### WHAT IS BEING ASKED
Copy every line that holds the string "submit" from the data below.

(Before-and-after page screenshots)
+---+

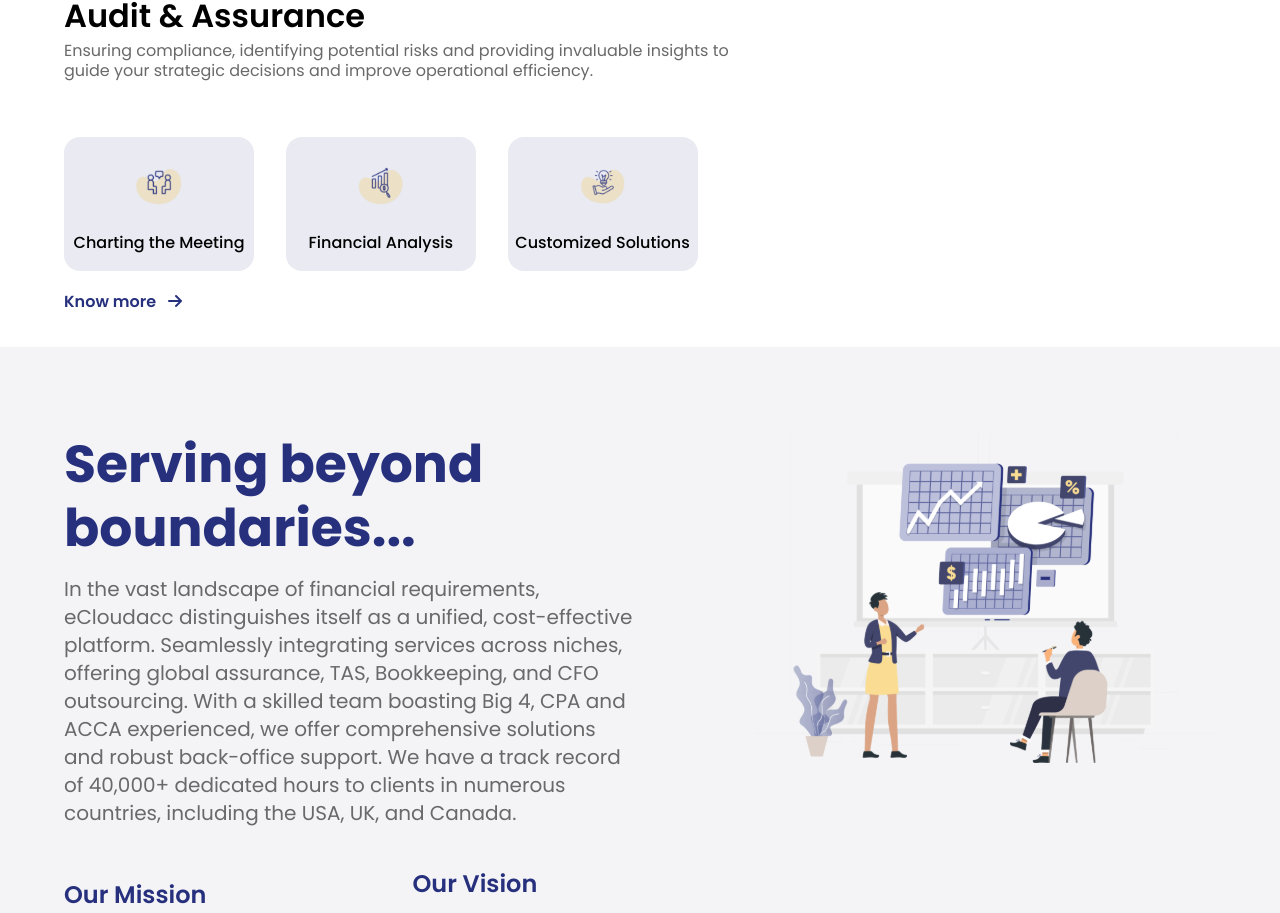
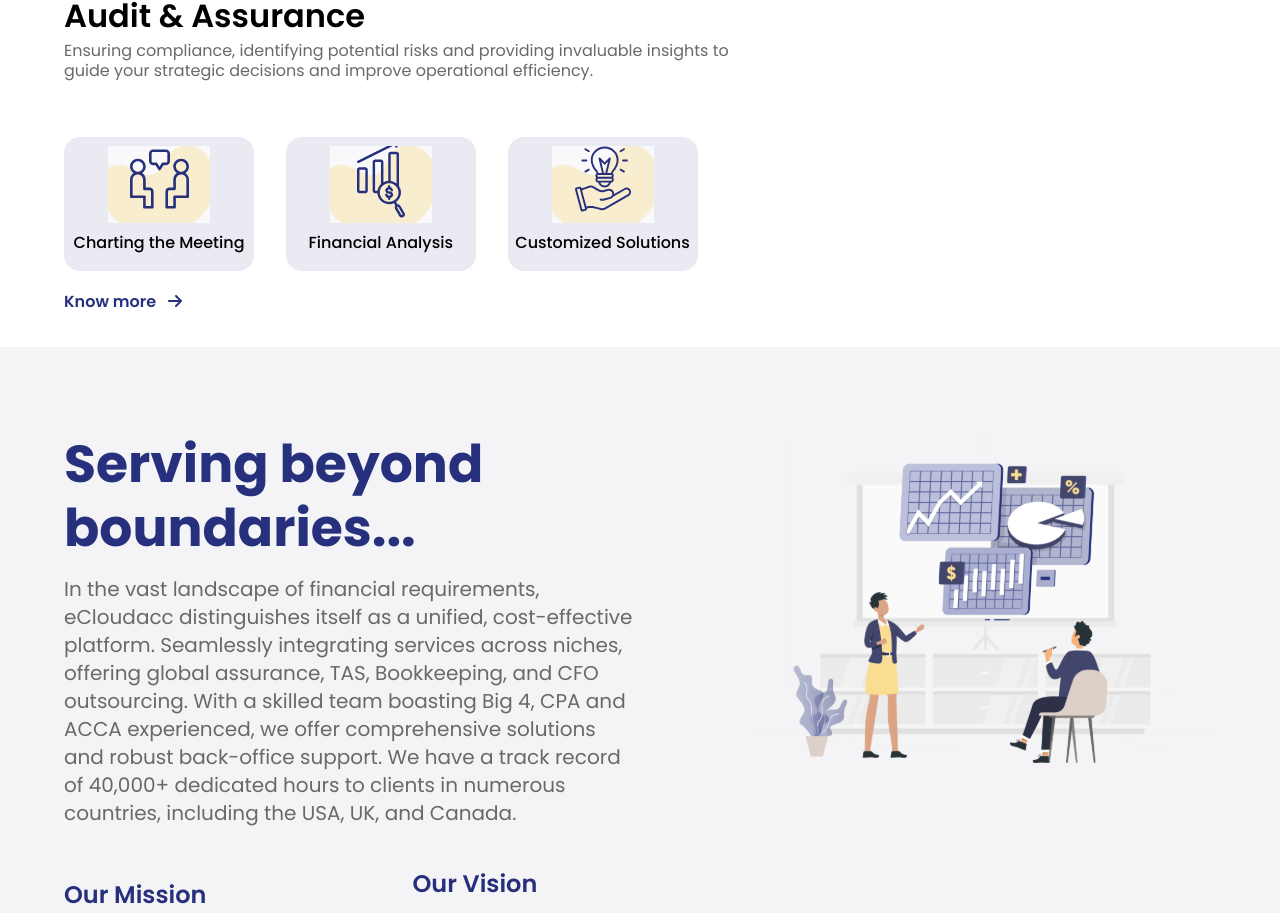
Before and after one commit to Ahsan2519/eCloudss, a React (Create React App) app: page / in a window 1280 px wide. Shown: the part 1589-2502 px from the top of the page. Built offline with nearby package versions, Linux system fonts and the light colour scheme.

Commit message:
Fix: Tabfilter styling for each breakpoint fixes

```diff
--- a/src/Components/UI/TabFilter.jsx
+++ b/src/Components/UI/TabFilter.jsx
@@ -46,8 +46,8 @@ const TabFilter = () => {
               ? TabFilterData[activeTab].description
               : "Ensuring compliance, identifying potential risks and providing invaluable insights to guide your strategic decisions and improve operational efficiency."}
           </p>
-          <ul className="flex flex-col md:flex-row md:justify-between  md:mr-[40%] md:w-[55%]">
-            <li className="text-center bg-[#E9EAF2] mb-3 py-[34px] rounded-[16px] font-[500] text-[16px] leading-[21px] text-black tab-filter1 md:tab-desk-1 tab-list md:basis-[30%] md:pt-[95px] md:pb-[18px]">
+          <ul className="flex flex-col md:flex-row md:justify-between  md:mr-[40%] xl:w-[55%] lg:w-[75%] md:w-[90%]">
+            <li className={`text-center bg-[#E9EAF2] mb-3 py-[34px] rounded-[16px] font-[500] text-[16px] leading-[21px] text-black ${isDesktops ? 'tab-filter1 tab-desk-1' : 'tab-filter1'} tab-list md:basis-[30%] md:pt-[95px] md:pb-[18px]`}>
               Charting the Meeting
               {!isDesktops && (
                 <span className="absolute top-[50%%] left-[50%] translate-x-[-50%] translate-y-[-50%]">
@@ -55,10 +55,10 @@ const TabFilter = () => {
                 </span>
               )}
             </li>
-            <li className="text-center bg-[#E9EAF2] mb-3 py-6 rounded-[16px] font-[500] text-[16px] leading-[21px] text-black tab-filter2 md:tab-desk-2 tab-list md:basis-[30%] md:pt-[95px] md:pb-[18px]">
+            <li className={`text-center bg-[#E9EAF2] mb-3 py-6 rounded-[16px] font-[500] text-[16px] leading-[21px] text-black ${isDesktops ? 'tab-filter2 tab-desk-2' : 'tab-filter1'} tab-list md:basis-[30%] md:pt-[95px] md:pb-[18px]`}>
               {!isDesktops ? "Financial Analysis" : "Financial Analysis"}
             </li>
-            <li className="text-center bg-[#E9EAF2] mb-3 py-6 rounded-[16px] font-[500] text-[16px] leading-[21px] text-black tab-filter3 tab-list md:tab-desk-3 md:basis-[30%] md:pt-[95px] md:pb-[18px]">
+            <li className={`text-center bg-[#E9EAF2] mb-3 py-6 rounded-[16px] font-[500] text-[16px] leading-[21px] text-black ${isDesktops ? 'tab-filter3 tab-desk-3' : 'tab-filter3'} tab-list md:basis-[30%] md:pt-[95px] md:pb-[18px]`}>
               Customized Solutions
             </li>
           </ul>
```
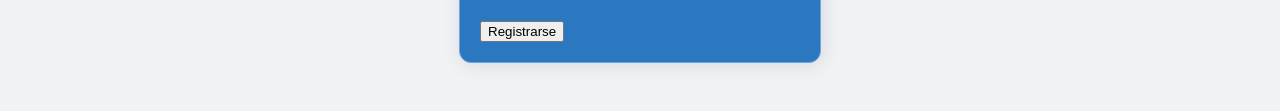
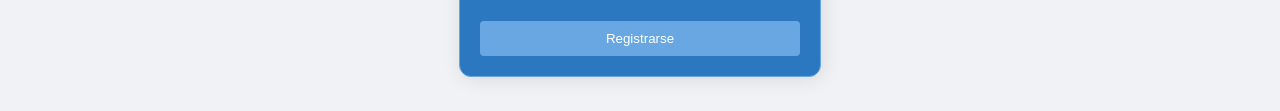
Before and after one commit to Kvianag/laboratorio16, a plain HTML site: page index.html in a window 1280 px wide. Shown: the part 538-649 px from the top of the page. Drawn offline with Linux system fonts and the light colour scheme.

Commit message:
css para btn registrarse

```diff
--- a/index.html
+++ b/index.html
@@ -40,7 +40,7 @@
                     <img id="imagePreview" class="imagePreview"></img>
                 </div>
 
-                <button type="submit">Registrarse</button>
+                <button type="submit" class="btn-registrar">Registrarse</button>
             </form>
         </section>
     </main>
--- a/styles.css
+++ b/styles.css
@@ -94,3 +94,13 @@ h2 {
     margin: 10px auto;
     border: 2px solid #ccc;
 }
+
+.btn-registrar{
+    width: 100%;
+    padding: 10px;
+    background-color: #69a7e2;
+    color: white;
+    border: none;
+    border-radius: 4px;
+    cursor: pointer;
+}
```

+---+

### ANSWER SPACE
-                <button type="submit">Registrarse</button>
+                <button type="submit" class="btn-registrar">Registrarse</button>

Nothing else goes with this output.